> [HOW TO COMPLETE THIS TASK] Across the listing below, count the lines with "formatNumber" in them. Write nothing but the number.

> [MATERIAL TO PROCESS]
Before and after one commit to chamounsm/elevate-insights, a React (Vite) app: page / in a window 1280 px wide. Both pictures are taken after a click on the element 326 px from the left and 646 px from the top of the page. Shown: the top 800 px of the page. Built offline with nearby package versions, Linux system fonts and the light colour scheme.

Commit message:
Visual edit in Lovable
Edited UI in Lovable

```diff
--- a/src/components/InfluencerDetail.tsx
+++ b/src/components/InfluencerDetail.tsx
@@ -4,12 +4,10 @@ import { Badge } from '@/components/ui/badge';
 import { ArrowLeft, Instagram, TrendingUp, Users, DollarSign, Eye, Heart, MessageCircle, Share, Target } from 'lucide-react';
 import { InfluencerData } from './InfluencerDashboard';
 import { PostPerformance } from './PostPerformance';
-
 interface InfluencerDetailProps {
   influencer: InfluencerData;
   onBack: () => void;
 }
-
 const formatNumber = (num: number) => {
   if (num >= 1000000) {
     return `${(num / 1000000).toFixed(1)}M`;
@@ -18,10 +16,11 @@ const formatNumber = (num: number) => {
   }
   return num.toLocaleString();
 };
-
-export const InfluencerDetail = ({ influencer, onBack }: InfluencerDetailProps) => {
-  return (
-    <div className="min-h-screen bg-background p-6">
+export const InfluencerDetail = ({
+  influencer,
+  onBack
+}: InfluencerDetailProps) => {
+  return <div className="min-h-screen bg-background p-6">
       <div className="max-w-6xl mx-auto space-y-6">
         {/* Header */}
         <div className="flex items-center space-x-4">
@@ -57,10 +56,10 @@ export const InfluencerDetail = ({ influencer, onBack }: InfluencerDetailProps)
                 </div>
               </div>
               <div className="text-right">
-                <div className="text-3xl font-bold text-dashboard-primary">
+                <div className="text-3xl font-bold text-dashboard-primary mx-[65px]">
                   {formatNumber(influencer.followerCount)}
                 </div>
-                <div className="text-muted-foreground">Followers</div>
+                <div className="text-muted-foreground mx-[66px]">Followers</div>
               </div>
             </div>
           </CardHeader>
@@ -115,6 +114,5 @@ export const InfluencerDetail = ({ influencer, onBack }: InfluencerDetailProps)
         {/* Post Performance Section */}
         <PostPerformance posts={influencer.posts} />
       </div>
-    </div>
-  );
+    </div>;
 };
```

> [WRITTEN RESPONSE] 3